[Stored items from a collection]
<<<<

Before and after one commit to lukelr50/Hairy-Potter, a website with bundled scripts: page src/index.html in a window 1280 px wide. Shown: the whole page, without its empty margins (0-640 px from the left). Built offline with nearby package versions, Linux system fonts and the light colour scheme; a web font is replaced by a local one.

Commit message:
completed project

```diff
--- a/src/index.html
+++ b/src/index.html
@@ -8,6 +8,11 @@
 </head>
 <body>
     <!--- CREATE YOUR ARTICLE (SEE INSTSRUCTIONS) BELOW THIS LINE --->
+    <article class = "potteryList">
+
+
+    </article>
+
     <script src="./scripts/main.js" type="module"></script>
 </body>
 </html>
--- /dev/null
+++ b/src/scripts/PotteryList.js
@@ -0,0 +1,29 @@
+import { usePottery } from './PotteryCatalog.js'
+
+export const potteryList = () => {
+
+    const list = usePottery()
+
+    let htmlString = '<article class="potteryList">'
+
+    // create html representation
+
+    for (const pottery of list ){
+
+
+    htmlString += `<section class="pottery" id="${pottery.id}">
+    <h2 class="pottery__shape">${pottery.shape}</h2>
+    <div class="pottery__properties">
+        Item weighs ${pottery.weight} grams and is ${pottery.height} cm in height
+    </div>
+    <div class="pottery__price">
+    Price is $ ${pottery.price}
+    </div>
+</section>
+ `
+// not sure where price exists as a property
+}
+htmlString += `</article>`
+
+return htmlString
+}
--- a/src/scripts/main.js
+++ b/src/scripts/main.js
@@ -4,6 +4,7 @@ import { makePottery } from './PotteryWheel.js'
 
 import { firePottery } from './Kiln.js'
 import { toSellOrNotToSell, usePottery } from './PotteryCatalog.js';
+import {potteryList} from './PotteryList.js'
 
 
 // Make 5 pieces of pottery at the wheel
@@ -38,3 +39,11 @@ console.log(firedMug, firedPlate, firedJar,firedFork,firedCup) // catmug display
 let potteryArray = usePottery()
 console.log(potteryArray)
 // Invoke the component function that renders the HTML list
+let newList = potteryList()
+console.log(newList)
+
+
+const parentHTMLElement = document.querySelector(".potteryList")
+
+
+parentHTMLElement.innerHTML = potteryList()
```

>>>>

The task:
All records should be returned verbatim, none left out.

Response below:
Before and after one commit to lukelr50/Hairy-Potter, a website with bundled scripts: page src/index.html in a window 1280 px wide. Shown: the whole page, without its empty margins (0-640 px from the left). Built offline with nearby package versions, Linux system fonts and the light colour scheme; a web font is replaced by a local one.

Commit message:
completed project

```diff
--- a/src/index.html
+++ b/src/index.html
@@ -8,6 +8,11 @@
 </head>
 <body>
     <!--- CREATE YOUR ARTICLE (SEE INSTSRUCTIONS) BELOW THIS LINE --->
+    <article class = "potteryList">
+
+
+    </article>
+
     <script src="./scripts/main.js" type="module"></script>
 </body>
 </html>
--- /dev/null
+++ b/src/scripts/PotteryList.js
@@ -0,0 +1,29 @@
+import { usePottery } from './PotteryCatalog.js'
+
+export const potteryList = () => {
+
+    const list = usePottery()
+
+    let htmlString = '<article class="potteryList">'
+
+    // create html representation
+
+    for (const pottery of list ){
+
+
+    htmlString += `<section class="pottery" id="${pottery.id}">
+    <h2 class="pottery__shape">${pottery.shape}</h2>
+    <div class="pottery__properties">
+        Item weighs ${pottery.weight} grams and is ${pottery.height} cm in height
+    </div>
+    <div class="pottery__price">
+    Price is $ ${pottery.price}
+    </div>
+</section>
+ `
+// not sure where price exists as a property
+}
+htmlString += `</article>`
+
+return htmlString
+}
--- a/src/scripts/main.js
+++ b/src/scripts/main.js
@@ -4,6 +4,7 @@ import { makePottery } from './PotteryWheel.js'
 
 import { firePottery } from './Kiln.js'
 import { toSellOrNotToSell, usePottery } from './PotteryCatalog.js';
+import {potteryList} from './PotteryList.js'
 
 
 // Make 5 pieces of pottery at the wheel
@@ -38,3 +39,11 @@ console.log(firedMug, firedPlate, firedJar,firedFork,firedCup) // catmug display
 let potteryArray = usePottery()
 console.log(potteryArray)
 // Invoke the component function that renders the HTML list
+let newList = potteryList()
+console.log(newList)
+
+
+const parentHTMLElement = document.querySelector(".potteryList")
+
+
+parentHTMLElement.innerHTML = potteryList()
```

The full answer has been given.